Are you a walk-up family, a local explorer, a camper/beacher, or a super adventurer? Those were the personas presented to the 35 creative thinkers who were using human-centered design to improve the harbor island ferry schedule.
On Sunday, April 23 Boston Harbor Now partnered with AIGA Boston for their first civic design-a-thon. Designers were led through the workshop/hackathon by Ela Ben-Ur using her Innovators’ Compass thought process. The iterative and experimental process generated fresh ideas about the kind of information needed and how it could be presented.
Recognizing that different island users have different needs, teams of four assigned each group member to think about the schedule design for the people who want to visit one island, any island; one particular island for a particular event; one particular island that requires a transfer; or multiple islands. Then they used string, markers, paper, old schedules, and whiteboards to model creative solutions.
One team recognized that the color scheme used for highlighting events on different calendars could be used to color-code the schedule. Another team developed a concept that treated the ferry routes more like a transit map rather than one with accurate island geography. A third team focused on the fact that island visitor want to know quickly where they can get to from Boston and where they can get to from Hingham.

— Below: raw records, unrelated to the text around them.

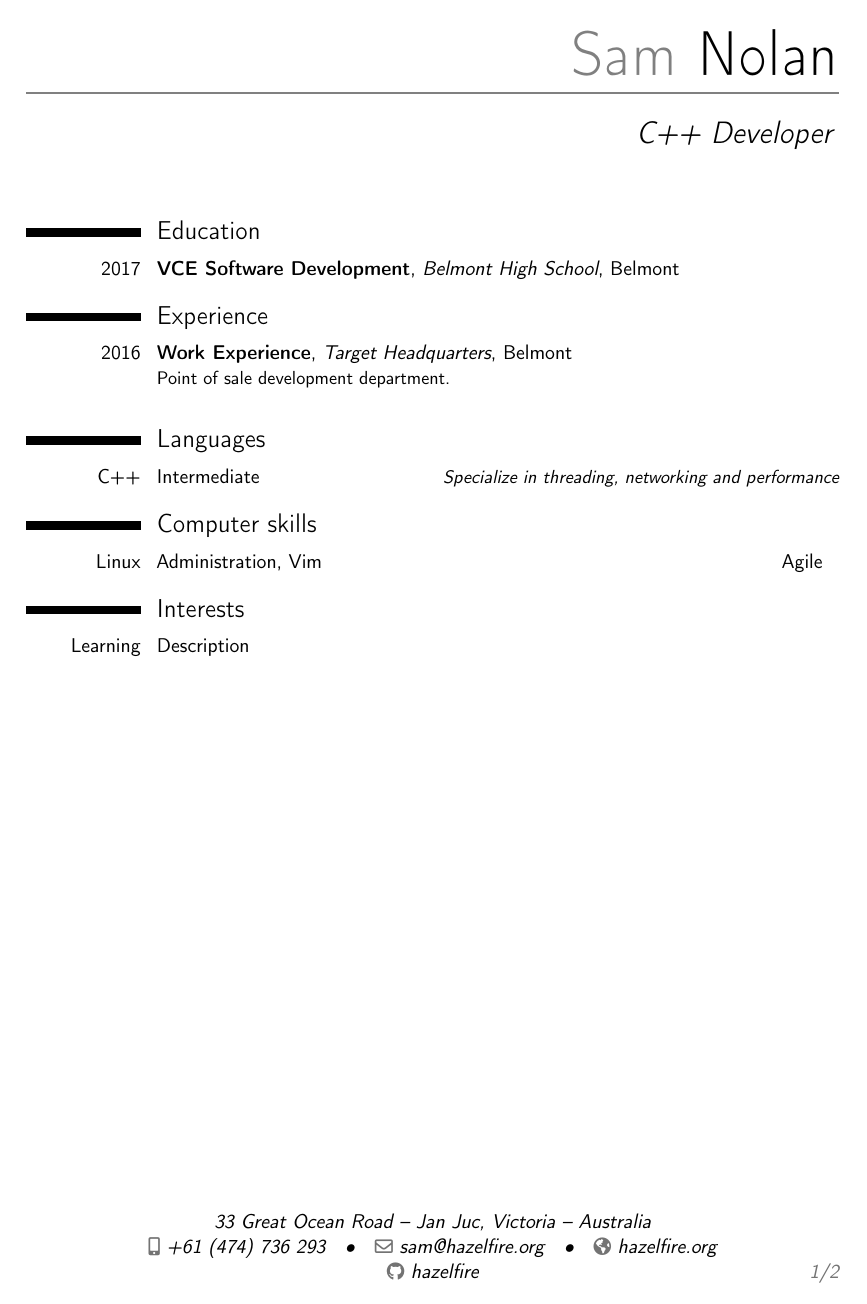
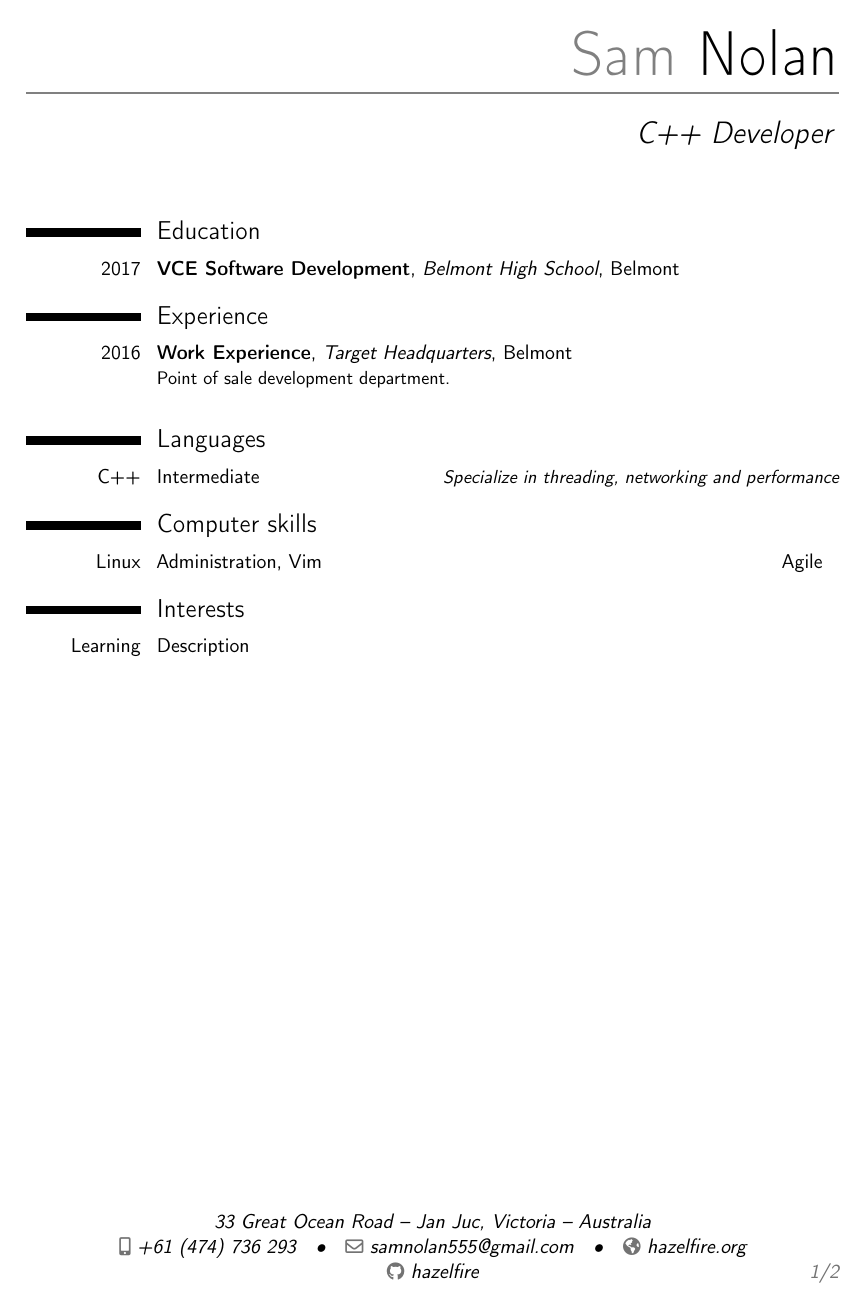
Before and after one commit to Hazelfire/Resume, a LaTeX CV (document.tex): page 1 of 2. Compiled offline with pdfLaTeX.

Commit message:
Add Real email address

```diff
--- a/document.tex
+++ b/document.tex
@@ -28,7 +28,7 @@
 \title{C++ Developer}                               % optional, remove / comment the line if not wanted
 \address{33 Great Ocean Road}{Jan Juc, Victoria}{Australia}		   % optional, remove / comment the line if not wanted; the "postcode city" and "country" arguments can be omitted or provided empty
 \phone[mobile]{+61~(474)~736~293}                   % optional, remove / comment the line if not wanted; the optional "type" of the phone can be "mobile" (default), "fixed" or "fax"
-\email{sam@hazelfire.org}                               % optional, remove / comment the line if not wanted
+\email{samnolan555@gmail.com}                               % optional, remove / comment the line if not wanted
 \homepage{hazelfire.org}                           % optional, remove / comment the line if not wanted
 \social[github]{hazelfire}                              % optional, remove / comment the line if not wanted 0.4pt is the thickness of the frame around it (put it to 0pt for no frame) and 'picture' is the name of the picture file
 %\quote{Some quote}                                 % optional, remove / comment the line if not wanted
```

A particularly compelling idea was the creation of a sort of schedule Mad-Libs for trip planning: “I am at [insert dock] and I want to go to [insert island]. Take [insert route color] at [insert time] and arrive at [insert island] at [insert time]. …” The form continued on to plan for transfers and return trips. There was also a tactile idea that involved a system of folding to plan your trip.
Staff members from Boston Harbor Now and NPS were on hand to brainstorm with the design teams, provide feedback as ideas emerged, and get inspired by the concepts being developed. We’re excited to do some on-island beta testing with some of the designs this summer and incorporate new ideas into how we publish the schedules for the 2019 season.